BRIEF >> The required result is each line of the entries below containing the string "flex".

[Web interface edit records]
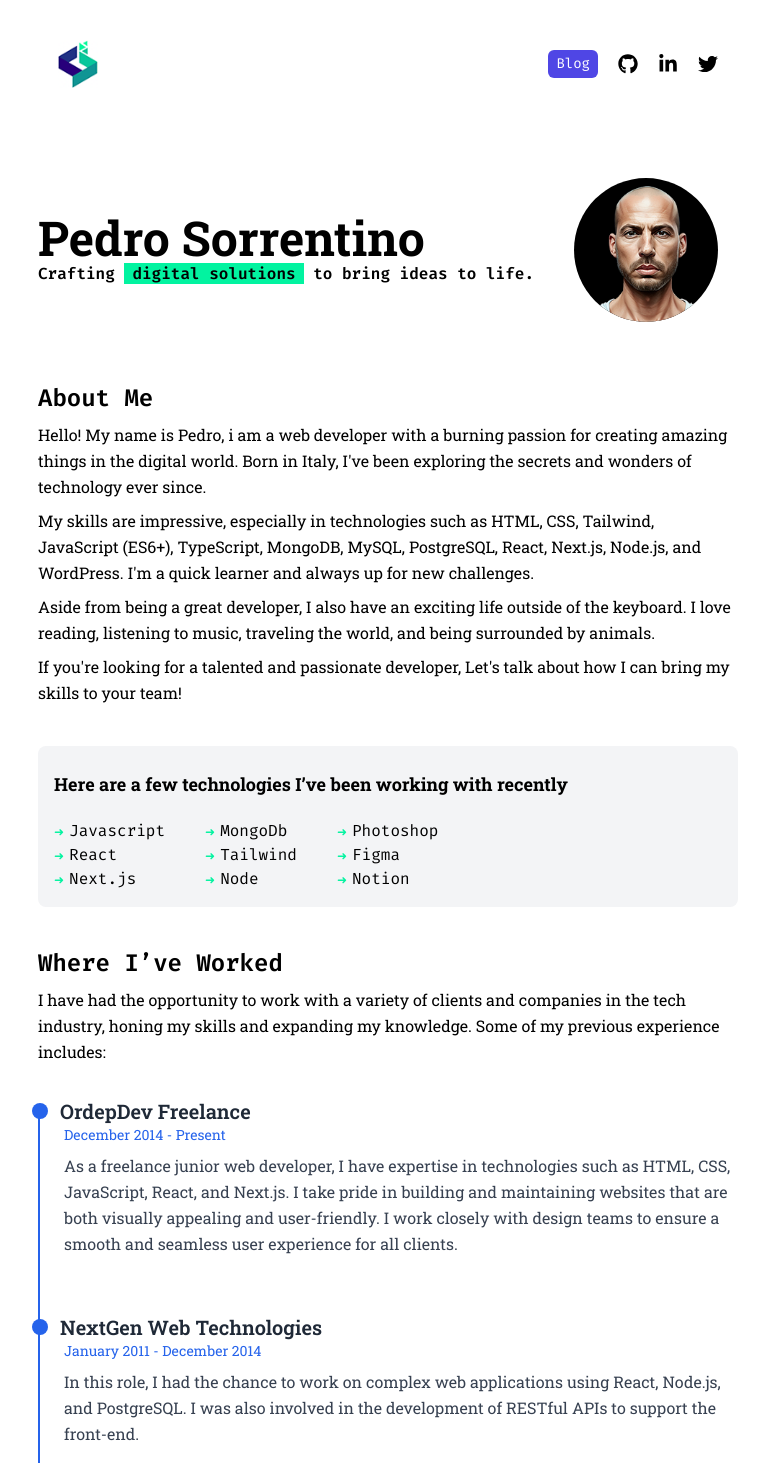
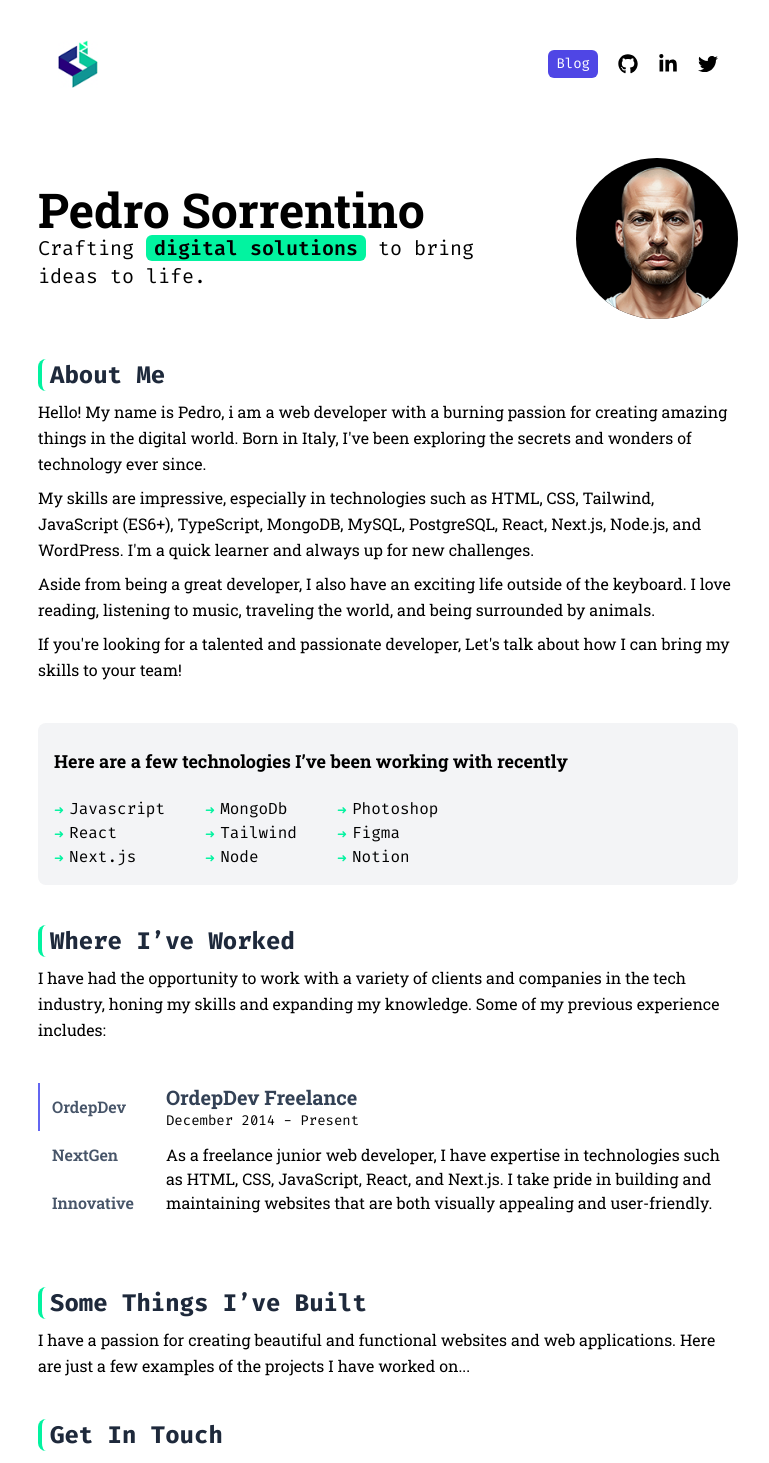
Before and after one commit to pedrosorrentino/portofolio, a Next.js app: page / in a window 1280 px wide. Shown: the top 1463 px of the page, without its empty margins (252-1021 px from the left). Built offline with nearby package versions, Linux system fonts and the light colour scheme.

Commit message:
Work section

```diff
--- a/components/TitleLayout.jsx
+++ b/components/TitleLayout.jsx
@@ -2,7 +2,9 @@ import { FiraCode } from './Fonts'
 
 const TitleLayout = ({ title }) => {
   return (
-    <h2 className={`${FiraCode.className} text-2xl mb-2 font-semibold`}>
+    <h2
+      className={`${FiraCode.className} text-2xl mb-2 text-slate-800 font-bold border-l-4 border-[#02F3A0] pl-2 rounded-lg`}
+    >
       {title}
     </h2>
   )
--- a/components/pages/AboutPage.jsx
+++ b/components/pages/AboutPage.jsx
@@ -29,7 +29,7 @@ const AboutPage = () => {
         <p className='mt-2 leading-relaxed font-bold text-lg'>
           Here are a few technologies I’ve been working with recently
         </p>
-        <div className={`flex gap-10 mt-5 ${FiraCode.className} `}>
+        <div className={`sm:flex gap-10 mt-5 ${FiraCode.className} `}>
           <ul className='tech-list'>
             <li>Javascript</li>
             <li>React</li>
--- a/components/pages/ExperienceStep.jsx
+++ b/components/pages/ExperienceStep.jsx
@@ -1,50 +1,98 @@
+'use client'
+import { useState } from 'react'
+import { FiraCode } from '../Fonts'
+import { motion } from 'framer-motion'
+
 const ExperienceStep = () => {
+  const [currentTab, setCurrentTab] = useState('1')
   const experience = [
     {
-      id: 0,
+      id: 1,
       title: 'OrdepDev Freelance',
+      tabTitle: 'OrdepDev',
       date: 'December 2014 - Present',
       summary:
-        'As a freelance junior web developer, I have expertise in technologies such as HTML, CSS, JavaScript, React, and Next.js. I take pride in building and maintaining websites that are both visually appealing and user-friendly. I work closely with design teams to ensure a smooth and seamless user experience for all clients.',
+        'As a freelance junior web developer, I have expertise in technologies such as HTML, CSS, JavaScript, React, and Next.js. I take pride in building and maintaining websites that are both visually appealing and user-friendly.',
     },
     {
-      id: 1,
+      id: 2,
       title: 'NextGen Web Technologies',
+      tabTitle: 'NextGen',
       date: 'January 2011 - December 2014',
       summary:
         'In this role, I had the chance to work on complex web applications using React, Node.js, and PostgreSQL. I was also involved in the development of RESTful APIs to support the front-end.',
     },
     {
-      id: 2,
+      id: 3,
       title: 'Innovative Interactive Agency',
+      tabTitle: 'Innovative',
       date: 'June 2004 - October 2010',
       summary:
         'At this company, I was a part of a team responsible for developing custom WordPress themes and plugins. I learned a great deal about WordPress development and had the opportunity to work on some exciting projects.',
     },
   ]
+
+  const handleTabClick = (e) => {
+    setCurrentTab(e.target.id)
+  }
+
   return (
-    <ol className='border-l-2 border-blue-600 mt-10'>
-      {experience.map((item) => {
-        return (
-          <li key={item.id}>
-            <div className='flex flex-start items-center'>
-              <div className='bg-blue-600 w-4 h-4 flex items-center justify-center rounded-full -ml-2 mr-3 -mt-2'></div>
-              <h3 className='text-gray-800 font-semibold text-xl -mt-2'>
-                {item.title}
-              </h3>
-            </div>
-            <div className='ml-6 mb-6 pb-6'>
-              <p className='text-blue-600 hover:text-blue-700 focus:text-blue-800 duration-300 transition ease-in-out text-sm'>
-                {item.date}
-              </p>
-              <p className='text-gray-700 mt-2 mb-4 leading-relaxed'>
-                {item.summary}
-              </p>
-            </div>
-          </li>
-        )
-      })}
-    </ol>
+    <div className='sm:flex gap-5 my-10'>
+      <div className='flex mb-5 sm:flex-col justify-between'>
+        {experience.map((tab, i) => (
+          // <motion.button
+          //   className={`text-slate-600 p-3 text-left font-semibold hover:bg-gray-200 focus:text-indigo-500 focus:bg-slate-100 active:text-indigo-500 active:bg-slate-100 transition duration-300 `}
+          //   key={i}
+          //   id={tab.id}
+          //   onClick={handleTabClick}
+          //   style={{
+          //     borderLeft:
+          //       currentTab === `${tab.id}`
+          //         ? '2px solid orange'
+          //         : '2px solid transparent',
+          //     transition: 'border-left 0.8s ease-in-out',
+          //   }}
+          //   transition={{
+          //     type: 'spring',
+          //     stiffness: 400,
+          //     damping: 30,
+          //   }}
+          // >
+          //   {tab.tabTitle}
+          // </motion.button>
+          <button
+            className={`text-slate-600 p-3 text-left font-semibold hover:bg-gray-200 focus:text-indigo-500 focus:bg-slate-100 active:text-indigo-500 active:bg-slate-100 transition duration-300 ${
+              currentTab === `${tab.id}` ? 'border-l-2 border-indigo-500' : ''
+            }`}
+            key={i}
+            id={tab.id}
+            onClick={handleTabClick}
+            style={{
+              borderLeft:
+                currentTab === `${tab.id}`
+                  ? '2px solid #6366F1'
+                  : '2px solid transparent',
+              transition: 'border-left 0.8s ease-in-out',
+            }}
+          >
+            {tab.tabTitle}
+          </button>
+        ))}
+      </div>
+      <div className='content'>
+        {experience.map((tab, i) => (
+          <div key={i}>
+            {currentTab === `${tab.id}` && (
+              <div>
+                <p className='text-xl font-bold text-slate-700'>{tab.title}</p>
+                <p className={`${FiraCode.className} text-sm`}>{tab.date}</p>
+                <p className='mt-3'>{tab.summary}</p>
+              </div>
+            )}
+          </div>
+        ))}
+      </div>
+    </div>
   )
 }
 
--- a/components/pages/HomePage.jsx
+++ b/components/pages/HomePage.jsx
@@ -6,16 +6,18 @@ const HomePage = () => {
     <section id='home' className='mx-auto'>
       <div className='flex items-center gap-10'>
         <div>
-          <h1 className='text-5xl font-bold '>Pedro Sorrentino</h1>
-          <p className={`text-md font-semibold ${FiraCode.className}`}>
+          <h1 className='text-2xl sm:text-5xl font-bold '>Pedro Sorrentino</h1>
+          <p className={`text-sm sm:text-xl  ${FiraCode.className}`}>
             Crafting{' '}
-            <span className='bg-[#02F3A0]  px-2'>digital solutions</span> to
-            bring ideas to life.
+            <span className='bg-[#02F3A0] px-2 rounded-md font-semibold'>
+              digital solutions
+            </span>{' '}
+            to bring ideas to life.
           </p>
         </div>
         <div>
           <Image
-            className='h-36 w-36 rounded-full bg-black my-5 hover:scale-110 transition duration-300 ease-in-out'
+            className='rounded-full bg-black hover:scale-110 transition duration-300 ease-in-out'
             src={'/images/Me.png'}
             width={200}
             height={200}
--- a/components/pages/WorkPage.jsx
+++ b/components/pages/WorkPage.jsx
@@ -1,6 +1,6 @@
 import TitleLayout from '../TitleLayout'
 
-const WokrsPage = () => {
+const WorksPage = () => {
   return (
     <section id='works' className='mt-10'>
       <TitleLayout title={'Some Things I’ve Built'} />
@@ -14,4 +14,4 @@ const WokrsPage = () => {
   )
 }
 
-export default WokrsPage
+export default WorksPage
```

RESULT FOR THIS TASK >>
-        <div className={`flex gap-10 mt-5 ${FiraCode.className} `}>
+        <div className={`sm:flex gap-10 mt-5 ${FiraCode.className} `}>
-            <div className='flex flex-start items-center'>
-              <div className='bg-blue-600 w-4 h-4 flex items-center justify-center rounded-full -ml-2 mr-3 -mt-2'></div>
+    <div className='sm:flex gap-5 my-10'>
+      <div className='flex mb-5 sm:flex-col justify-between'>
       <div className='flex items-center gap-10'>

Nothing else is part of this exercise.